Nowadays it coexists with the past and the present, as well as housing modern buildings such as the Palacio de Congresos and other more historic ones, such as the Alcázar de Genil. This hermitage adds to the list of attractions of the city, without being in the focus of the tourist circuits. It is one of the secrets of Granada that is well worth a visit to delve deeper into Muslim history.
Located in the ground floor of a private house, these 11th century baths are located on the Carretera del Darro, at the foot of the Alhambra, in one of the most beautiful streets of Granada. They are one of the few places that managed to escape the conquest of the Catholic Monarchs.
In 1918 they were declared a National Monument, and their restoration began in 1918 by the architect Torre Balbás.
Today, this marvel has survived several centuries, despite the fact that a private house was built here. They are accessed through a courtyard, full of horseshoe arches. They are the oldest and most complete public baths in Spain, and are very large. A good way to get to know the city and its history.
Monument of exceptional historical and artistic interest, located in the Plaza de los Campos, in the heart of the Realejo quarter, also known as the Royal Palace of the Almanjarra. It was declared an Asset of Cultural Interest in 1919.
It was a beautiful Nasrid palace built during the reign of Muhammad II in the 13th century. After the conquest of Granada, it passed into the hands of the Catholic Monarchs, who ceded it to the Dominican monks for the foundation of the Convent of Santa Cruz la Real.
It was not until 2004 that the rehabilitation process began and it was not until 2015 that it was opened to the public. It has been transformed into an exhibition hall and a multi-purpose hall, a cultural space where you can enjoy a varied programme of activities. This is why it is one of Granada’s best kept secrets.
One of the most unknown corners of the Alhambra is located in the famous Puerta de la Justicia.
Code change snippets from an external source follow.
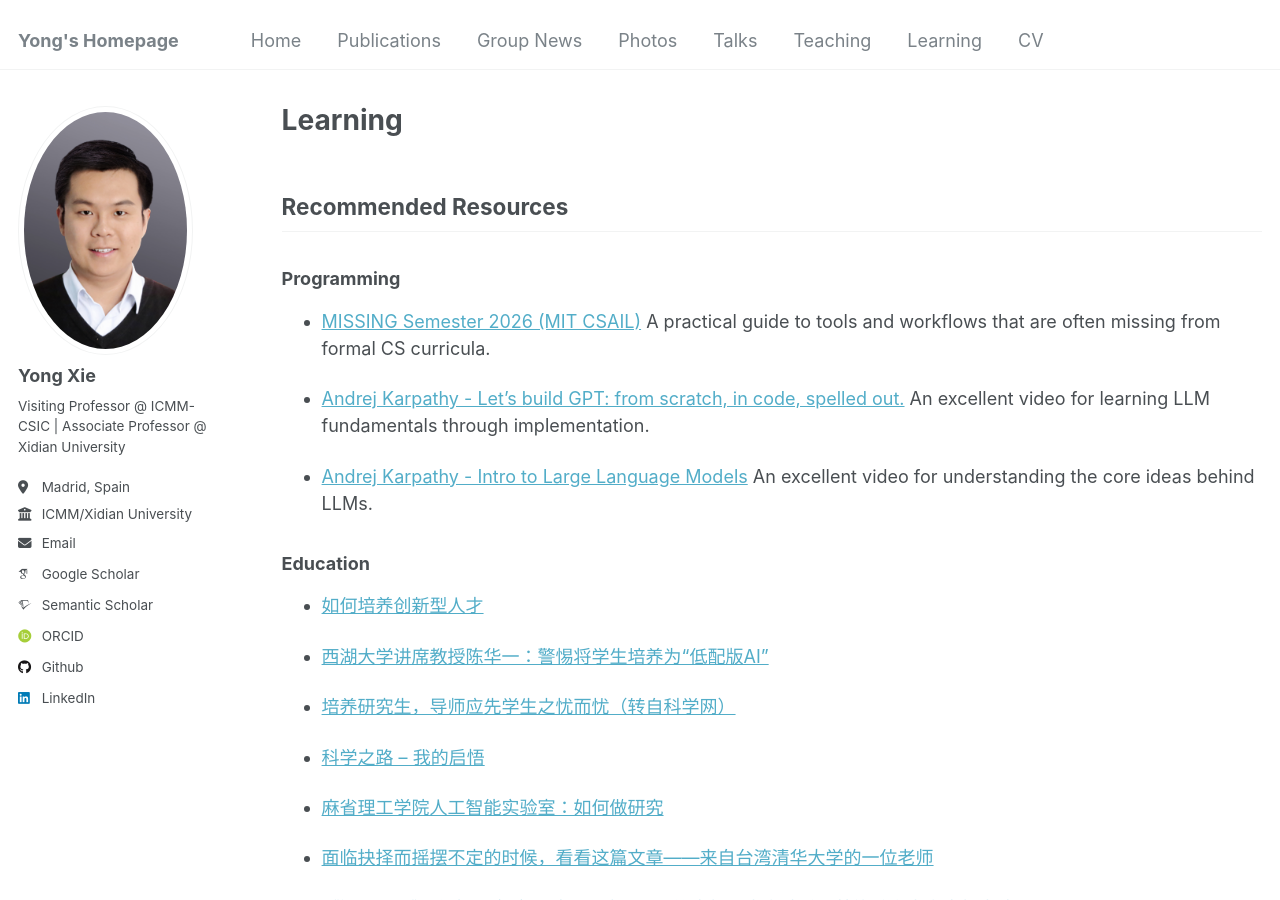
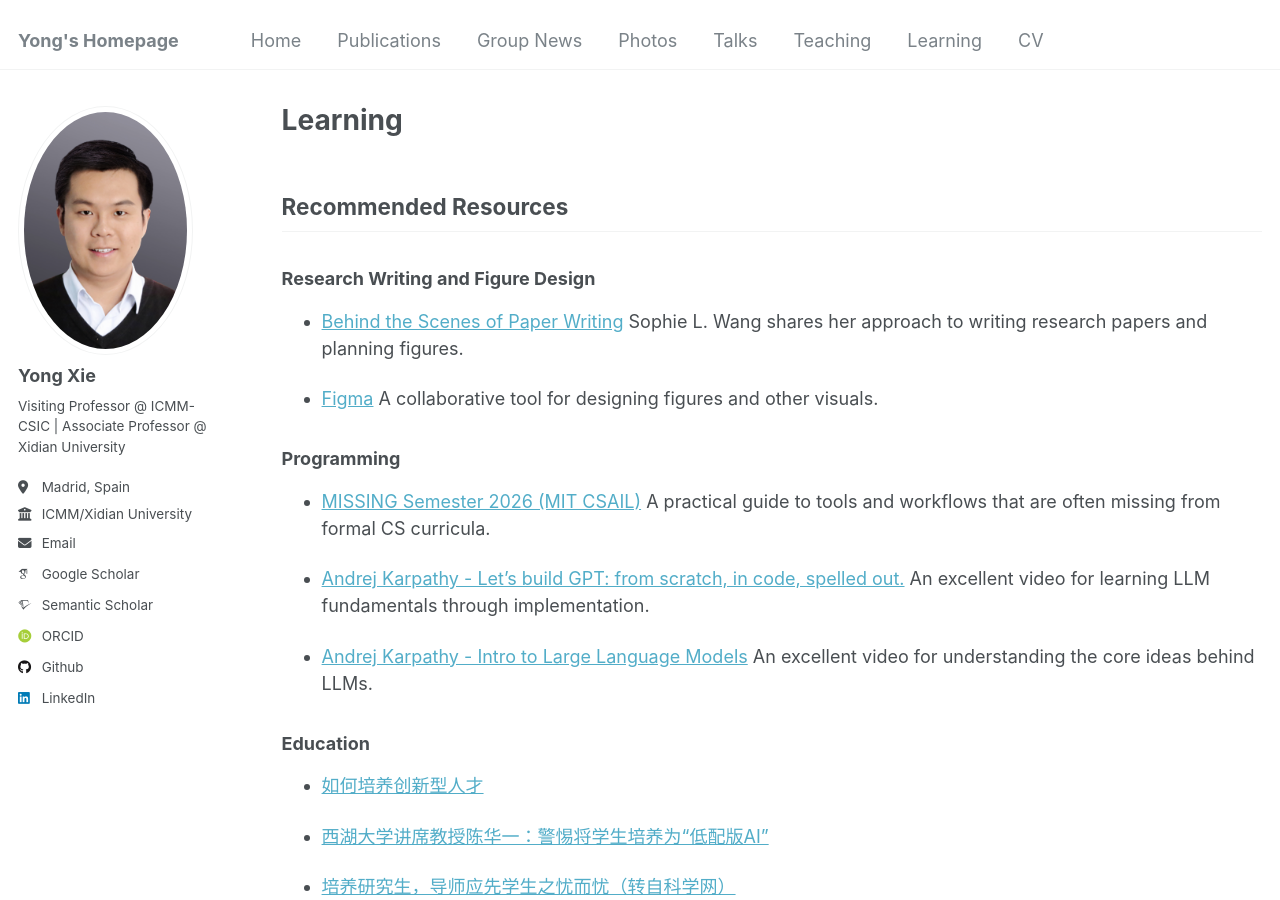
Before and after one commit to YongXie-ICMM/yongxie-icmm.github.io, a Jekyll site: the page built from _pages/learning.md, in a window 1280 px wide and 900 px high. Built offline with Jekyll 4.4.1, drawn with Linux system fonts in a browser that asks for light colours; some web fonts are replaced.

Commit message:
Add research writing and design resources

```diff
--- a/_pages/learning.md
+++ b/_pages/learning.md
@@ -6,6 +6,14 @@ author_profile: true
 ---
 
 ## Recommended Resources
+
+### Research Writing and Figure Design
+
+- [Behind the Scenes of Paper Writing](https://www.sophielwang.com/blog/paper-writing)
+  Sophie L. Wang shares her approach to writing research papers and planning figures.
+
+- [Figma](https://www.figma.com/)
+  A collaborative tool for designing figures and other visuals.
 
 ### Programming
 
```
It is a hidden moat almost 32 metres long that runs along the lower part of the Nasrid wall and connects the tower and outbuildings.
Its construction began in 1238 at the hands of Muhammad I and had to be modified in 1348, creating the Gate of Justice.
Today, the entrance to the moat is closed with an iron gate, but you can always peek in and let your imagination run wild if you visit the Nasrid palace.
If you want to discover more of the city’s secrets, don’t miss our tour of Granada: